What is most interesting to me now is another transition, perhaps the last for me, and the greatest of all. It is the transition from the student to the teacher. In whatever form it takes, whatever time it travels, this is the longest lesson we undertake, because it is the lesson in how we live, how we give, how we grow, and how we know.
This matter is what occupies me now, what encourages, frustrates, challenges and intrigues me. This matter of teaching.
I’m telling you this so that I hear it myself, a roll call I feel ill-equipped to answer.

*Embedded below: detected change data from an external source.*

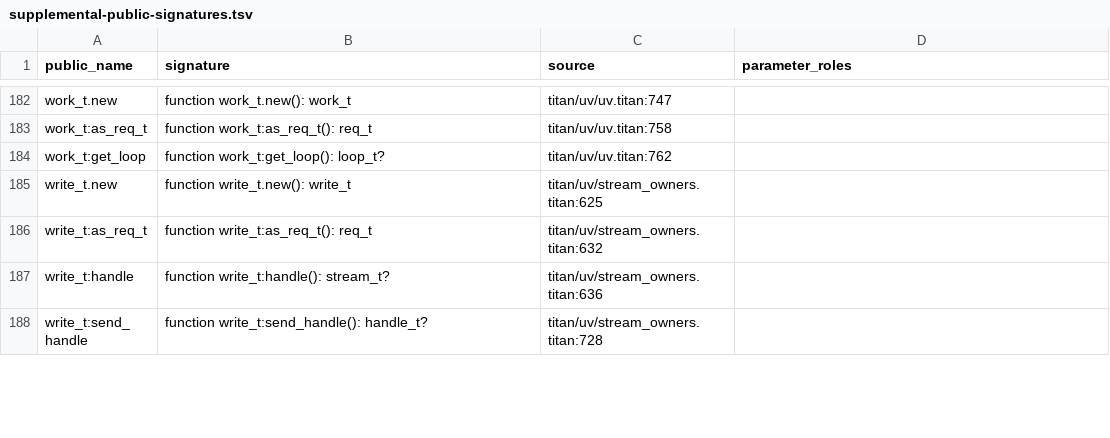
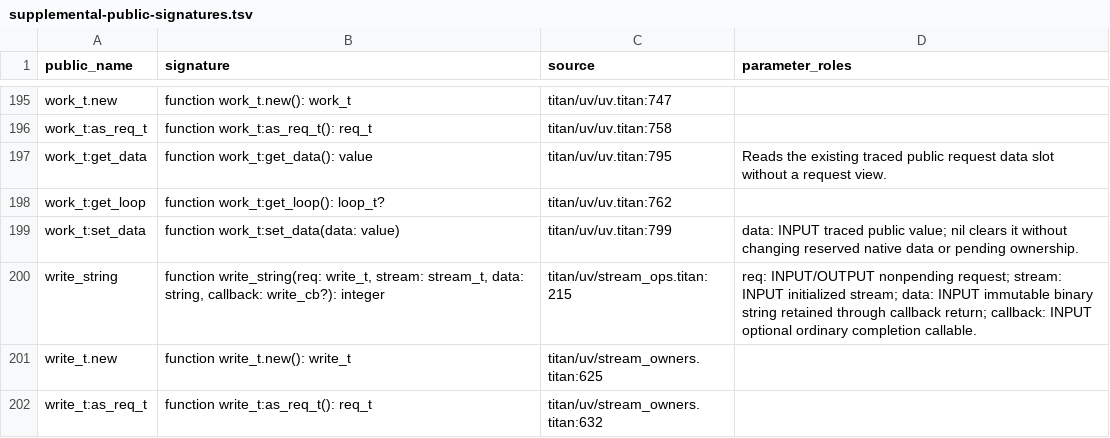
Before and after one commit to mascarenhas/titan, a TSV file: doc/language/uv/supplemental-public-signatures.tsv, drawn as a sheet; only a part is shown, gaps mark what is left out; the shorter side is filled out with more unchanged rows; the diff covers the shown part only.

```diff
--- a/doc/language/uv/supplemental-public-signatures.tsv
+++ b/doc/language/uv/supplemental-public-signatures.tsv
@@ -183,3 +196,6 @@ work_t.new	function work_t.new(): work_t	titan/uv/uv.titan:747
 work_t:as_req_t	function work_t:as_req_t(): req_t	titan/uv/uv.titan:758	
+work_t:get_data	function work_t:get_data(): value	titan/uv/uv.titan:795	Reads the existing traced public request data slot without a request view.
 work_t:get_loop	function work_t:get_loop(): loop_t?	titan/uv/uv.titan:762	
+work_t:set_data	function work_t:set_data(data: value)	titan/uv/uv.titan:799	data: INPUT traced public value; nil clears it without changing reserved native data or pending ownership.
+write_string	function write_string(req: write_t, stream: stream_t, data: string, callback: write_cb?): integer	titan/uv/stream_ops.titan:215	req: INPUT/OUTPUT nonpending request; stream: INPUT initialized stream; data: INPUT immutable binary string retained through callback return; callback: INPUT optional ordinary completion callable.
 write_t.new	function write_t.new(): write_t	titan/uv/stream_owners.titan:625	
```
Also changed, not shown: 14 added rows and 1 moved row elsewhere in this file, 48 other files.
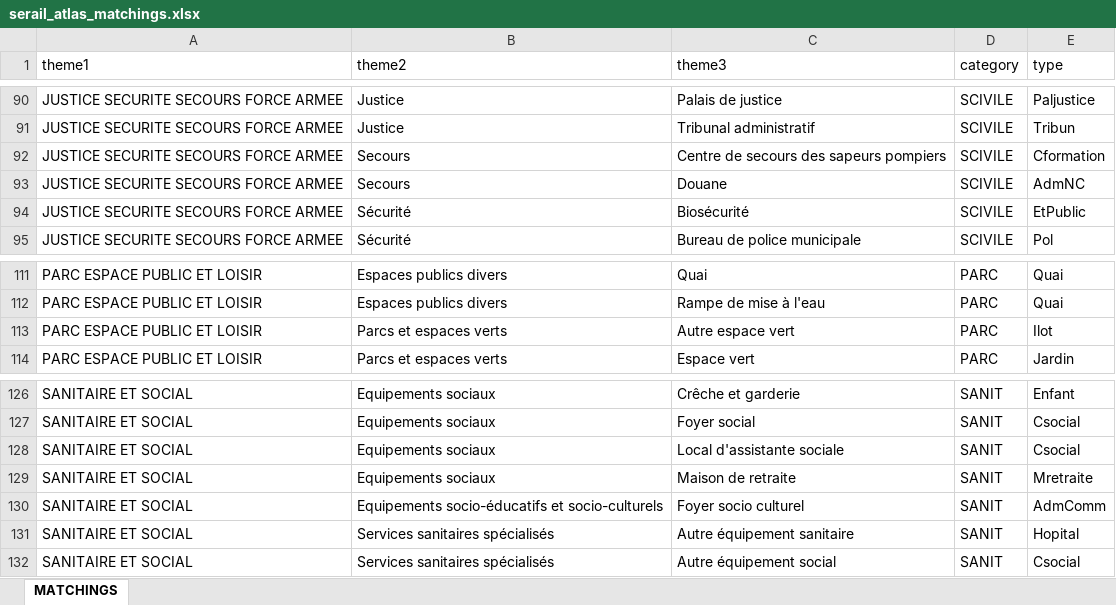
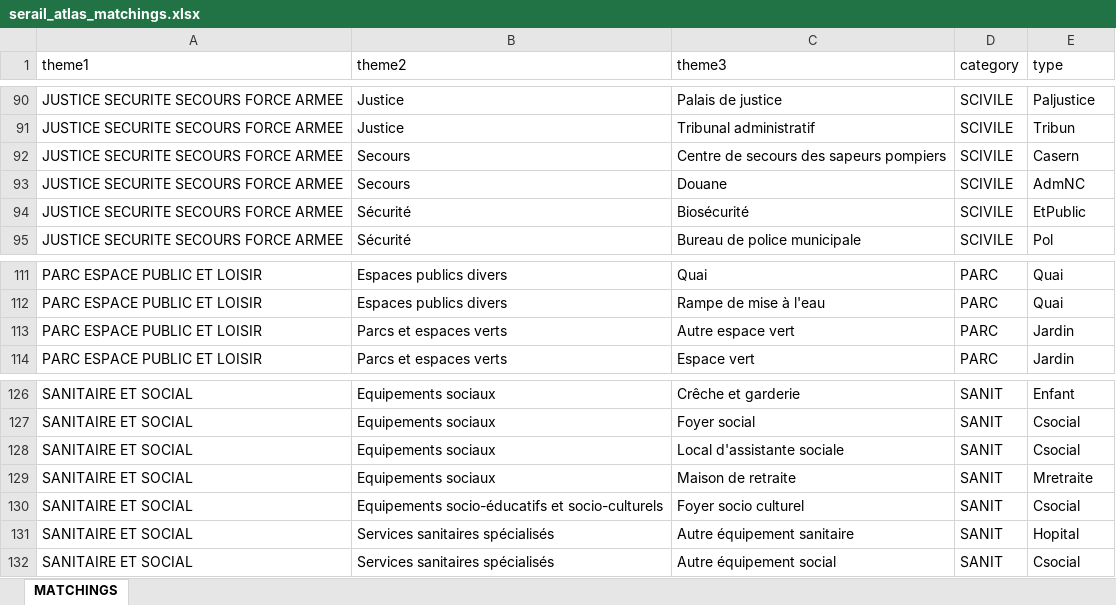
Before and after one commit to gouv-nc-data/gpf-geocodeur, an Excel workbook: indexes/nc_build_all/serail_atlas_matchings.xlsx, sheet MATCHINGS, drawn as a sheet; only a part is shown, gaps mark what is left out; values as stored, in another font and other column widths than the file's, no borders; charts and pictures not drawn; the diff covers the shown part only; the diff names each change by its address in the sheet, - before the commit and + after, or states it on an @@ line.

```diff
--- a/indexes/nc_build_all/serail_atlas_matchings.xlsx (sheet MATCHINGS)
+++ b/indexes/nc_build_all/serail_atlas_matchings.xlsx (sheet MATCHINGS)
-E92 (type): Cformation
+E92 (type): Casern
-E113 (type): Ilot
+E113 (type): Jardin
-E130 (type): AdmComm
+E130 (type): Csocial
```
Also changed, not shown: 14 edited cells elsewhere in this sheet, charts or pictures, indexes/nc_build_all/clean_cat.xlsx, indexes/nc_build_all/clean_type.xlsx, 4 other files.
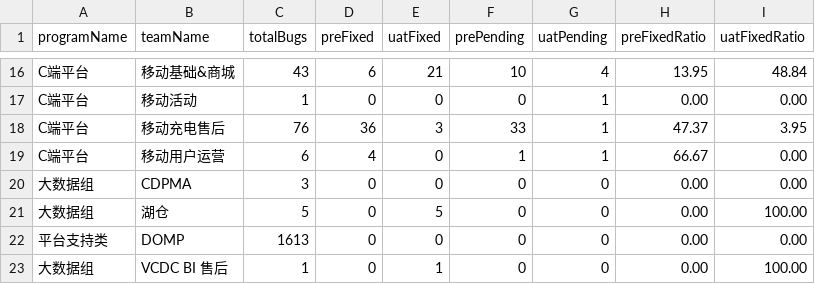
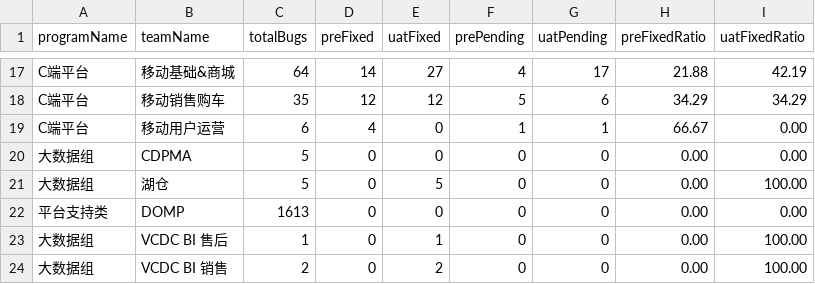
Before and after one commit to figo645/pythonjiraapi, a CSV file: data/bug_progress.csv, drawn as a sheet; only a part is shown, gaps mark what is left out; the shorter side is filled out with more unchanged rows; removed rows and columns are numbered as before the commit, all else as after; the diff covers the shown part only; the diff names each change by its address in the sheet, - before the commit and + after, or states it on an @@ line.

```diff
--- a/data/bug_progress.csv
+++ b/data/bug_progress.csv
-C17 (totalBugs): 43
+C17 (totalBugs): 64
-D17 (preFixed): 6
+D17 (preFixed): 14
-E17 (uatFixed): 21
+E17 (uatFixed): 27
-F17 (prePending): 10
+F17 (prePending): 4
-G17 (uatPending): 4
+G17 (uatPending): 17
-H17 (preFixedRatio): 13.95
+H17 (preFixedRatio): 21.88
-I17 (uatFixedRatio): 48.84
+I17 (uatFixedRatio): 42.19
-row 17: C端平台 | 移动活动 | 1 | 0 | 0 | 0 | 1 | 0.00 | 0.00
-row 18: C端平台 | 移动充电售后 | 76 | 36 | 3 | 33 | 1 | 47.37 | 3.95
+row 18: C端平台 | 移动销售购车 | 35 | 12 | 12 | 5 | 6 | 34.29 | 34.29
-C20 (totalBugs): 3
+C20 (totalBugs): 5
```
Also changed, not shown: 4 added rows, 3 removed rows and 26 edited cells elsewhere in this file, data/iteration_completion.csv, data/sprint_planning.csv, 6 other files.
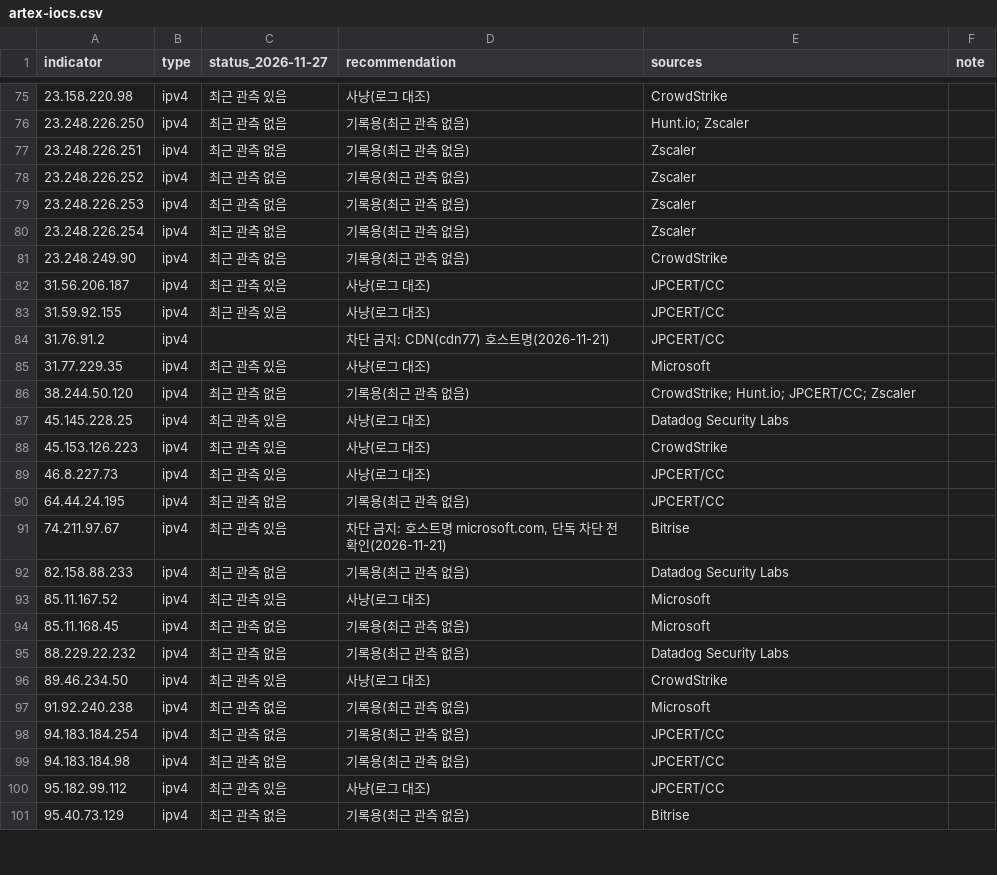
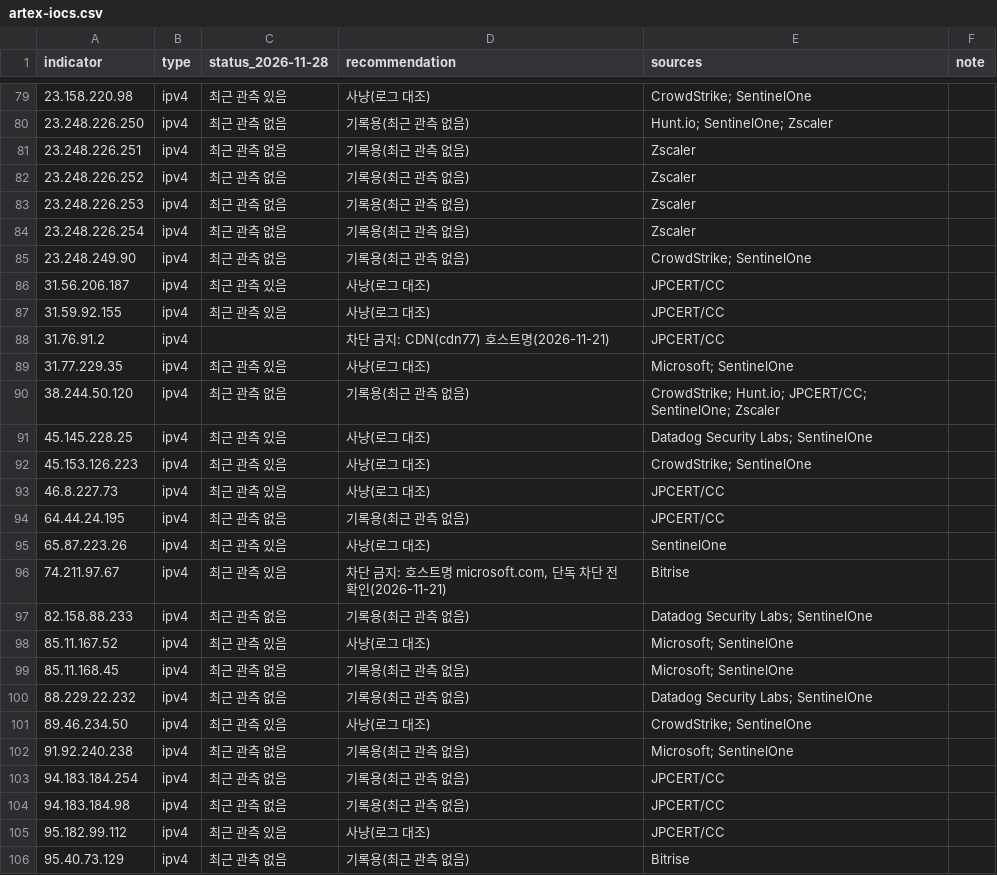
Before and after one commit to jsik22/anti-artex, a CSV file: iocs/artex-iocs.csv, drawn as a sheet; only a part is shown, gaps mark what is left out; addresses are those after the commit; the diff covers the shown part only; the diff names each change by its address in the sheet, - before the commit and + after, or states it on an @@ line.

```diff
--- a/iocs/artex-iocs.csv
+++ b/iocs/artex-iocs.csv
-C1: status_2026-11-27
+C1: status_2026-11-28
-E79 (sources): CrowdStrike
+E79 (sources): CrowdStrike; SentinelOne
-E80 (sources): Hunt.io; Zscaler
+E80 (sources): Hunt.io; SentinelOne; Zscaler
-E85 (sources): CrowdStrike
+E85 (sources): CrowdStrike; SentinelOne
-E89 (sources): Microsoft
+E89 (sources): Microsoft; SentinelOne
-E90 (sources): …Hunt.io; JPCERT/CC; Zscaler
+E90 (sources): …Hunt.io; JPCERT/CC; SentinelOne; Zscaler
-E91 (sources): Datadog Security Labs
+E91 (sources): Datadog Security Labs; SentinelOne
-E92 (sources): CrowdStrike
+E92 (sources): CrowdStrike; SentinelOne
+row 95: 65.87.223.26 | ipv4 | 최근 관측 있음 | 사냥(로그 대조) | SentinelOne
-E97 (sources): Datadog Security Labs
+E97 (sources): Datadog Security Labs; SentinelOne
-E98:E99 (sources): Microsoft
+E98:E99 (sources): Microsoft; SentinelOne
-E100 (sources): Datadog Security Labs
+E100 (sources): Datadog Security Labs; SentinelOne
-E101 (sources): CrowdStrike
+E101 (sources): CrowdStrike; SentinelOne
-E102 (sources): Microsoft
+E102 (sources): Microsoft; SentinelOne
```
Also changed, not shown: 5 added rows and 50 edited cells elsewhere in this file, 1 other file.
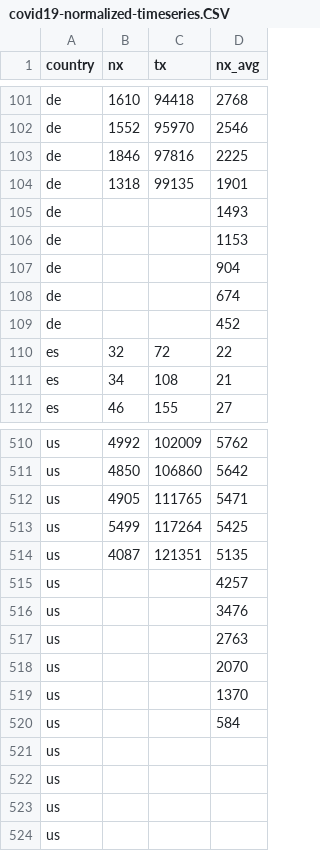
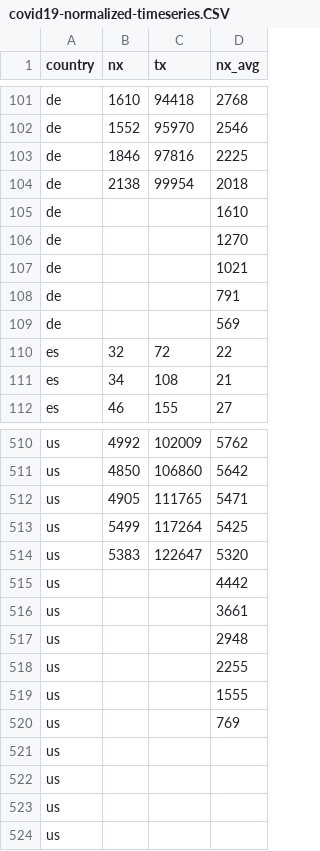
Before and after one commit to christophmoar/covid-19, a CSV file: dataset-01/covid19-normalized-timeseries.CSV, drawn as a sheet; only a part is shown, gaps mark what is left out; removed rows and columns are numbered as before the commit, all else as after; the diff covers the shown part only; the diff names each change by its address in the sheet, - before the commit and + after, or states it on an @@ line.

Commit message:
data as of 24:00

```diff
--- a/dataset-01/covid19-normalized-timeseries.CSV
+++ b/dataset-01/covid19-normalized-timeseries.CSV
-row 104: de | 1318 | 99135 | 1901
-row 105: de |  |  | 1493
-row 106: de |  |  | 1153
-row 107: de |  |  | 904
-row 108: de |  |  | 674
-row 109: de |  |  | 452
+row 104: de | 2138 | 99954 | 2018
+row 105: de |  |  | 1610
+row 106: de |  |  | 1270
+row 107: de |  |  | 1021
+row 108: de |  |  | 791
+row 109: de |  |  | 569
-row 514: us | 4087 | 121351 | 5135
-row 515: us |  |  | 4257
-row 516: us |  |  | 3476
-row 517: us |  |  | 2763
-row 518: us |  |  | 2070
-row 519: us |  |  | 1370
-row 520: us |  |  | 584
+row 514: us | 5383 | 122647 | 5320
+row 515: us |  |  | 4442
+row 516: us |  |  | 3661
+row 517: us |  |  | 2948
+row 518: us |  |  | 2255
+row 519: us |  |  | 1555
+row 520: us |  |  | 769
```
Also changed, not shown: 10 added rows and 10 removed rows elsewhere in this file, dataset-01/covid19-normalized-noheader.CSV, dataset-01/covid19-normalized.CSV, 4 other files.
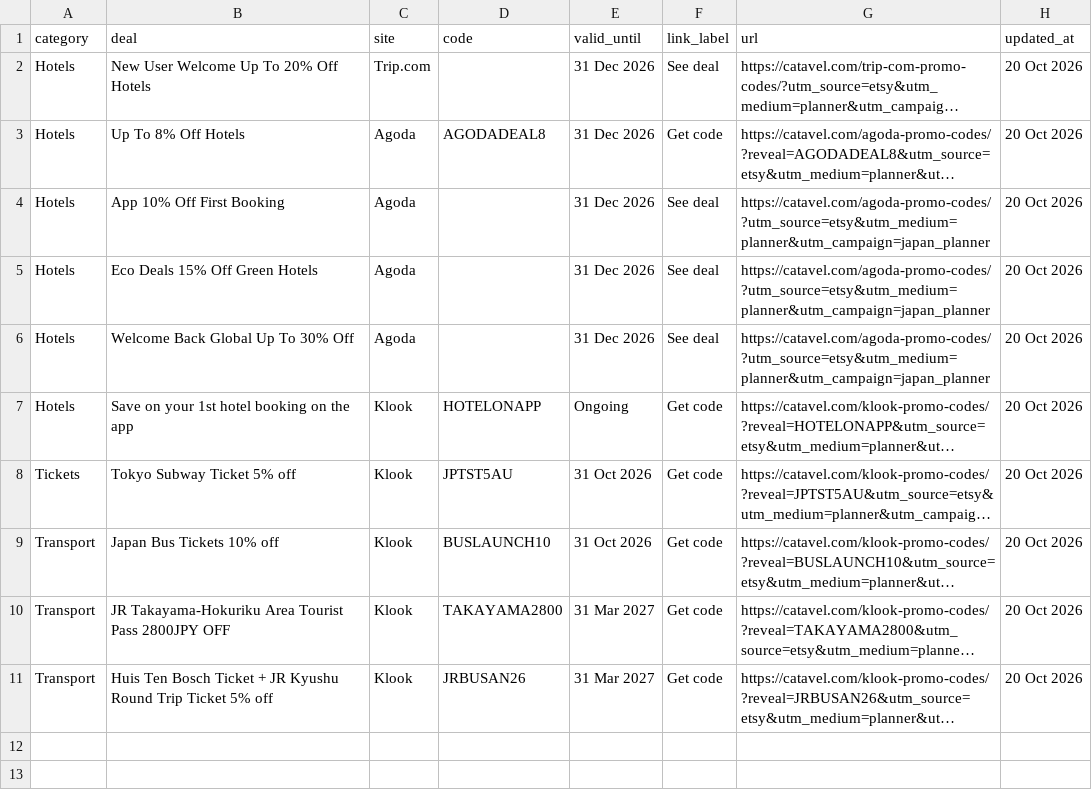
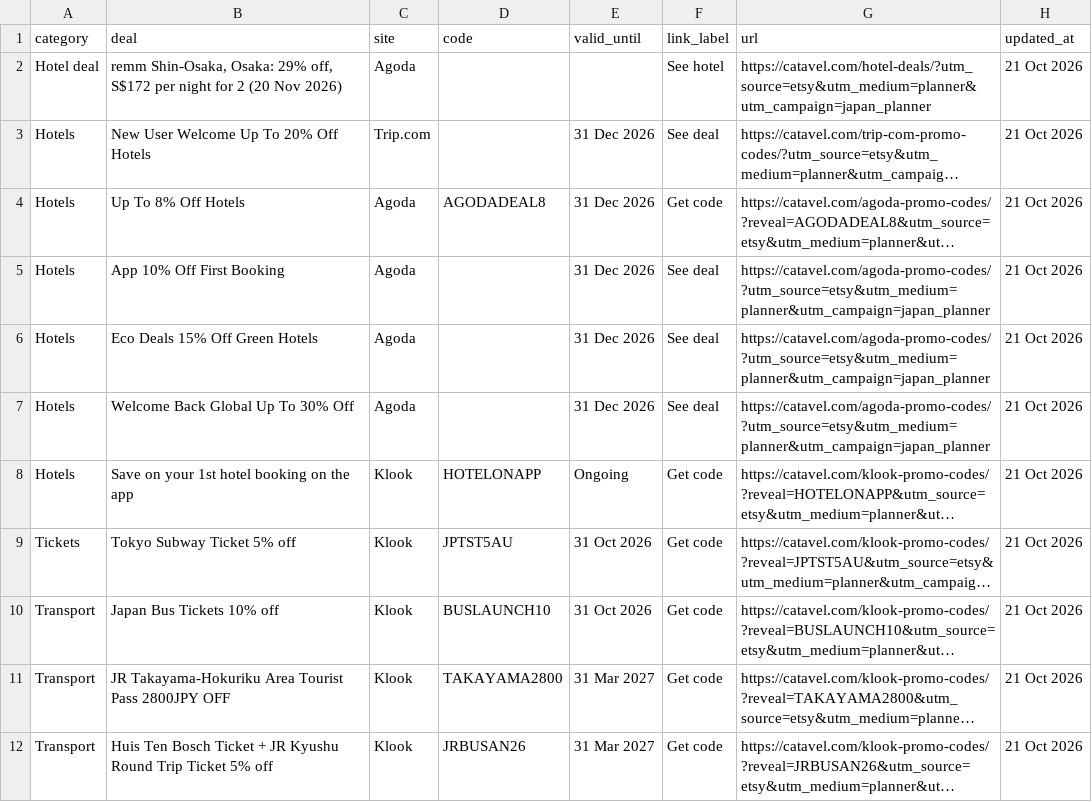
Before and after one commit to catavel/Catavel, a CSV file: feeds/planner-japan.csv, drawn as a sheet; long unchanged cells end in …; addresses are those after the commit; the diff names each change by its address in the sheet, - before the commit and + after, or states it on an @@ line.

Commit message:
chore: update planner feed japan [2026-10-21]

```diff
--- a/feeds/planner-japan.csv
+++ b/feeds/planner-japan.csv
+row 2: Hotel deal | remm Shin-Osaka, Osaka: 29% off, S$172 per night for 2 (20 Nov 2026) | Agoda |  |  | See hotel | https://catavel.com/hotel-deals/?utm_source=etsy&utm_medium=planner&utm_campaign=japan_planner | 21 Oct 2026
-H3:H12 (updated_at): 20 Oct 2026
+H3:H12 (updated_at): 21 Oct 2026
```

I’m offering you a chance to consider the magnificent matter of students and teachers in this post, and enticing you with the chance to win a signed copy of my friend Donna Kaishu Quesada’s new book, The Buddha in the Classroom: Zen Wisdom to Inspire Teachers.
Donna, or should I say, Kaishu, the name I know her by, is a professor of philosophy at a nearby college and a Zen student at the Hazy Moon Zen Center, where I practice. In this book, her first, she examines the relationship that I now consider to be the most significant relationship in life: the one between the student and the teacher. Whether it occurs in a classroom, or in a kitchen, or in a Zen temple, the student-teacher relationship encapsulates the extraordinary power that comes in every face-to-face encounter: the chance to change one another with our sheer presence, acknowledging and accepting one another, or not. Sometimes the teacher is the student, and sometimes the student is the teacher. Isn’t it amazing? Far more amazing than any piece of instruction that can be summarized in a lecture, or a list, or a series of multiple-choice questions.
Because she is my dharma sister, I can recommend this book wholeheartedly. I have only read small portions and even those I can’t recall, as they have entered me clean through, like water to thirst. But I have sat face-to-face in a room together with Kaishu, the same as every true student, every true teacher, and so I know that what she offers is humble and heartfelt. Reading it, you may come to know what I have: every relationship is a student-teacher relationship. Every relationship has the power to change how we live forever. And every teacher needs not a student, but a teacher. A teacher is forever.
To enter the giveaway, leave a comment with the name – quickly, without thinking! – of a teacher who has changed your life forever. And be grateful, as I am for you. I will select a winner, as if approaching an altar, next Wednesday, May 25.
And the winner is: Imelda, commenter no. 75. Thank you to all who have thanked a teacher.